╔══

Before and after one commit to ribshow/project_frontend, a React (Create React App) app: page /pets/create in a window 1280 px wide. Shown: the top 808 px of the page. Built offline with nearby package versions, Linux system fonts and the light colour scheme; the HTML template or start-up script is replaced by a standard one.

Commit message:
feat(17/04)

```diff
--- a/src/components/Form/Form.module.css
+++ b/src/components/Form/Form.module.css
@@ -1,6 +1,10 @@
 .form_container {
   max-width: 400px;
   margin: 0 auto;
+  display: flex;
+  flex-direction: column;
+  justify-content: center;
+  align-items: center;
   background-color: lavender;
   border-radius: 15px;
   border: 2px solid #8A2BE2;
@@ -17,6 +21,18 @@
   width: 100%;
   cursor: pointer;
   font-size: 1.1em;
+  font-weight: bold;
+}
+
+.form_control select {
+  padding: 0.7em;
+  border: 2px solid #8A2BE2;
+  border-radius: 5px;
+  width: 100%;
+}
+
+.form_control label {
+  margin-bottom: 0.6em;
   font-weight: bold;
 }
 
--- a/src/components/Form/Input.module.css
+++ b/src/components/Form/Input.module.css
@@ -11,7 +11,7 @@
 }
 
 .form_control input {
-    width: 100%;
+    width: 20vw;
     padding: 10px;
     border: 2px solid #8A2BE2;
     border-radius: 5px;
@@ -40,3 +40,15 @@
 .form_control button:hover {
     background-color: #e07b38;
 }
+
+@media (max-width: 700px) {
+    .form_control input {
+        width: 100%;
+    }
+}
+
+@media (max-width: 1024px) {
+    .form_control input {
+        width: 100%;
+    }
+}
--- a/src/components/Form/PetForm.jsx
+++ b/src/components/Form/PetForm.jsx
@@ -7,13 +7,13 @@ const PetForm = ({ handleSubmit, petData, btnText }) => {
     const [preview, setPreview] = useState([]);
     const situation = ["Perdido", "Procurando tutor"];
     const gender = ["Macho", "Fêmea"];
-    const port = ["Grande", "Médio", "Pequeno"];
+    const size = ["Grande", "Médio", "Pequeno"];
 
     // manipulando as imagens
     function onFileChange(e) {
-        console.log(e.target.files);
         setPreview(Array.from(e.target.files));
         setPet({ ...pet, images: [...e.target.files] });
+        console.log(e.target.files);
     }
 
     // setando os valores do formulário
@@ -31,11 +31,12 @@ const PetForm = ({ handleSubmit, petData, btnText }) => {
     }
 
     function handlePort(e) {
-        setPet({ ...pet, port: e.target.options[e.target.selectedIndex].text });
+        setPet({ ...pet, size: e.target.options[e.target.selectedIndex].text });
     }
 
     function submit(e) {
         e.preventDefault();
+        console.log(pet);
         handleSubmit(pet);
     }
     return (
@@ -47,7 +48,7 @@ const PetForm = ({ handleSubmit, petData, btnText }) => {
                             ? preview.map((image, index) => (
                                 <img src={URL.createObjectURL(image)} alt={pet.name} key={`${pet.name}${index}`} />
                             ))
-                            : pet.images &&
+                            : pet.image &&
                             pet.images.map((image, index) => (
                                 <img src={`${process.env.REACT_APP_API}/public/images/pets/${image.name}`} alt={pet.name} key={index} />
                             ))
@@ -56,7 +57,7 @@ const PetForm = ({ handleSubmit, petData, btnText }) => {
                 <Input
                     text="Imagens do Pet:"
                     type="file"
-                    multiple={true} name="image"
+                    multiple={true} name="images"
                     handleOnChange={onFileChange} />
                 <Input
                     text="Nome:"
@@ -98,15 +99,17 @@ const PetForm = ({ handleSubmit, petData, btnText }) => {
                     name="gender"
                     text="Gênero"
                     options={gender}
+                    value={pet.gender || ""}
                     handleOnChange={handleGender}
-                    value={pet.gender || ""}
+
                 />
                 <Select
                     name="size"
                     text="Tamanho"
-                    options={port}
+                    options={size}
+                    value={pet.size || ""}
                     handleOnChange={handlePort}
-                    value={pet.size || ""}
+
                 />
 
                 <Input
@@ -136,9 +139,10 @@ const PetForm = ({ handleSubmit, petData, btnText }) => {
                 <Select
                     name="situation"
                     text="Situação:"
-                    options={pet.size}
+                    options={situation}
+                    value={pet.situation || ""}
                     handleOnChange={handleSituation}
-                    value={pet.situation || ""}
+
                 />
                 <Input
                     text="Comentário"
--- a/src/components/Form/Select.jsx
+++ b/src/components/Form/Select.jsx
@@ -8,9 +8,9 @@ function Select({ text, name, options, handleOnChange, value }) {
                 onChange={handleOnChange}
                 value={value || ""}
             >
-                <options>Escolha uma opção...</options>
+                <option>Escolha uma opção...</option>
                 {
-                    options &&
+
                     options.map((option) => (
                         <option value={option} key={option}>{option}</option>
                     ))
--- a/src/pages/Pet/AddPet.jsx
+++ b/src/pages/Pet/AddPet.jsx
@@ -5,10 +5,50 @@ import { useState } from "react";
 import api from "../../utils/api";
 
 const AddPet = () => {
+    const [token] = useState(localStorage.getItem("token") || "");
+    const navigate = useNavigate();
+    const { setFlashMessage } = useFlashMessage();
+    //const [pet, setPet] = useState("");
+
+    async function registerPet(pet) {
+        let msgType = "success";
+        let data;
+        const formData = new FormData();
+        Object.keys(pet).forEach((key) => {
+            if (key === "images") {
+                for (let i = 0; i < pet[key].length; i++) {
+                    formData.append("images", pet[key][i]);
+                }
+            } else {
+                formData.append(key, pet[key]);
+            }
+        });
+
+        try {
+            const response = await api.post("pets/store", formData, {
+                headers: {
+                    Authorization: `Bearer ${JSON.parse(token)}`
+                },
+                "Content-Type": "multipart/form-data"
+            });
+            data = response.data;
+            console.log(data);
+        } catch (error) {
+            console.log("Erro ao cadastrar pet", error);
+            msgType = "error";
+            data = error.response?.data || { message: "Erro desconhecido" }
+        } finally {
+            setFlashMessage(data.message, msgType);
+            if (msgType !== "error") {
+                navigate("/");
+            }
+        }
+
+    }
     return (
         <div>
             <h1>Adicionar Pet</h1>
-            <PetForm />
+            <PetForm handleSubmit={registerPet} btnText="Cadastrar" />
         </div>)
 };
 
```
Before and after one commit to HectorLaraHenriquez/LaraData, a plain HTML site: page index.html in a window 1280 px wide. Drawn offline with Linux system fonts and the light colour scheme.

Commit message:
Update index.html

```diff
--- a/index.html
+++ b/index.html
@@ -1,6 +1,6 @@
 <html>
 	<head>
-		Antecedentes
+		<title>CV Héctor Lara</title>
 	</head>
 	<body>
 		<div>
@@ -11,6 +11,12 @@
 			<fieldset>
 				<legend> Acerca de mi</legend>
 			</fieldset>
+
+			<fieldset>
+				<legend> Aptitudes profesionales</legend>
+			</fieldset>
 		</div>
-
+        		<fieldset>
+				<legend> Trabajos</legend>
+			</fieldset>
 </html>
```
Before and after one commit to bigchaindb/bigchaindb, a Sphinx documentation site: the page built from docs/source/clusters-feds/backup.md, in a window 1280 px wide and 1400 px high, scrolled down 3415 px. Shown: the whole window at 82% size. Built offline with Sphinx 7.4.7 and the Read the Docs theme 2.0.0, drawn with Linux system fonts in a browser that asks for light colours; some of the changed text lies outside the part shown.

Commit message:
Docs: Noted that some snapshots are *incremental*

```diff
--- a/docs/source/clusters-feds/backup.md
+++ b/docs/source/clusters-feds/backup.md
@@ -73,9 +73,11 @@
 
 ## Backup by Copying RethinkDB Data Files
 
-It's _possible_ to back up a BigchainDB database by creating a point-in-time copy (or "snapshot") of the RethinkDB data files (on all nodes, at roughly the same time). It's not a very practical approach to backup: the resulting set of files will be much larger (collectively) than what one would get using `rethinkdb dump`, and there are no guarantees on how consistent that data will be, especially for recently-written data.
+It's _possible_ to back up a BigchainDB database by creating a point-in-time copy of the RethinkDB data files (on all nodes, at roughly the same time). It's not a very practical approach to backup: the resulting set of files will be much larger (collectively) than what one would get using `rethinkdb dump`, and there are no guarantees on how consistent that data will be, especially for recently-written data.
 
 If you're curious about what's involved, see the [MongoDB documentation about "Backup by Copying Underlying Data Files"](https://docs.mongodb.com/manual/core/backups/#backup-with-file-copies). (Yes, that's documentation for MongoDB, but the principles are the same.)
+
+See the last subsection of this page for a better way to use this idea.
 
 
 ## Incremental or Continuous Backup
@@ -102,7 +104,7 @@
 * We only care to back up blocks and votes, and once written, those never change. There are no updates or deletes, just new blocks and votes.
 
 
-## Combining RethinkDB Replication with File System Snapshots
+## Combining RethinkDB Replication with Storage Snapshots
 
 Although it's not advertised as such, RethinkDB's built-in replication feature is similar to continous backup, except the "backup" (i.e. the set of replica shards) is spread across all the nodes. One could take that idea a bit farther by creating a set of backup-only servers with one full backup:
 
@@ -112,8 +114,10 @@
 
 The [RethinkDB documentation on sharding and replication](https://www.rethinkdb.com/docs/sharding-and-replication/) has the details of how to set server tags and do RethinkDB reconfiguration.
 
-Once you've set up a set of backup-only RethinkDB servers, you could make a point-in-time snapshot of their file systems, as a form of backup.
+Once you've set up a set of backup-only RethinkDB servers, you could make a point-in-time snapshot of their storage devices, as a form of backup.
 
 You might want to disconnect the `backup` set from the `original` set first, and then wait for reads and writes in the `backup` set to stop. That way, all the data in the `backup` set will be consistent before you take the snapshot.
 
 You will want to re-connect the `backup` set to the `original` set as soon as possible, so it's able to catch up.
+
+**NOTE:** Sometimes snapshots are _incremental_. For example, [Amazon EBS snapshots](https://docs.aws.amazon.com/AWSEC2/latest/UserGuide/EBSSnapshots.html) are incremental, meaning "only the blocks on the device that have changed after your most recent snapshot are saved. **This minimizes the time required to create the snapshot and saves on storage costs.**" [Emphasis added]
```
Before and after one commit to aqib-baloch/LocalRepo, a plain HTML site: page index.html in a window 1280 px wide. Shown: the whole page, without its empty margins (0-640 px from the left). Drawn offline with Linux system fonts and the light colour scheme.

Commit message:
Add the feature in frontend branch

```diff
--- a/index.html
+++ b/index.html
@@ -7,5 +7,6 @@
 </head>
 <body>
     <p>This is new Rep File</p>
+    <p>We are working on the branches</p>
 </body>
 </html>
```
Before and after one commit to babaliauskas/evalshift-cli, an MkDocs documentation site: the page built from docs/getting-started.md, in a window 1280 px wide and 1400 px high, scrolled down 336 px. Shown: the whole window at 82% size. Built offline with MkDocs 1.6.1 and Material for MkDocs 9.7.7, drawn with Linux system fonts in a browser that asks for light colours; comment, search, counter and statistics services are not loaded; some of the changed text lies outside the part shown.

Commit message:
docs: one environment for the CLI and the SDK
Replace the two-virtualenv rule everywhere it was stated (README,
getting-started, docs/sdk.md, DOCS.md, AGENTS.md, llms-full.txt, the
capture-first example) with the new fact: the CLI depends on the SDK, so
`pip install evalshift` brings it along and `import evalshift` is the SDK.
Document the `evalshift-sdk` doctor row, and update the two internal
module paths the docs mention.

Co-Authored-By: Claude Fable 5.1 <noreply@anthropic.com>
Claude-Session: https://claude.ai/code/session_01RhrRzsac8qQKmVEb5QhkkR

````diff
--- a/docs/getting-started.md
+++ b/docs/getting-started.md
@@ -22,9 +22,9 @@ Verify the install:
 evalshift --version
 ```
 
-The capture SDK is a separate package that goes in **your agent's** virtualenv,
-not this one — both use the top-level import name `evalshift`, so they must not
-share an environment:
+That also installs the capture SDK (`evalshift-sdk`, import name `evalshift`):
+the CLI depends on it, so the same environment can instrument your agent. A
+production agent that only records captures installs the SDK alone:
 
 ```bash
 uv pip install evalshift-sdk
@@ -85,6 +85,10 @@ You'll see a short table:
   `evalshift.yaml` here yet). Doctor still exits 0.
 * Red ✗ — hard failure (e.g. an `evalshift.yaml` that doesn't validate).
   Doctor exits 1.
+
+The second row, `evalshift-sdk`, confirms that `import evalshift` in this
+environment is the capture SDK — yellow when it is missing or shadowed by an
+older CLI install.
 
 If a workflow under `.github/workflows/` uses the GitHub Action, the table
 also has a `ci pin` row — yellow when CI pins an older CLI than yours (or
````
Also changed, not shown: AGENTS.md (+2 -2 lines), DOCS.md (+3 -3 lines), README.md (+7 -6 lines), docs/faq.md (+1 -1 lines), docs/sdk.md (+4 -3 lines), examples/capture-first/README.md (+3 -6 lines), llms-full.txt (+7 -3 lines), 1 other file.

╚══

• Task requirements
In the listing above, find every line with the word "plain" and copy it.

• Exercise response
Before and after one commit to HectorLaraHenriquez/LaraData, a plain HTML site: page index.html in a window 1280 px wide. Drawn offline with Linux system fonts and the light colour scheme.
Before and after one commit to aqib-baloch/LocalRepo, a plain HTML site: page index.html in a window 1280 px wide. Shown: the whole page, without its empty margins (0-640 px from the left). Drawn offline with Linux system fonts and the light colour scheme.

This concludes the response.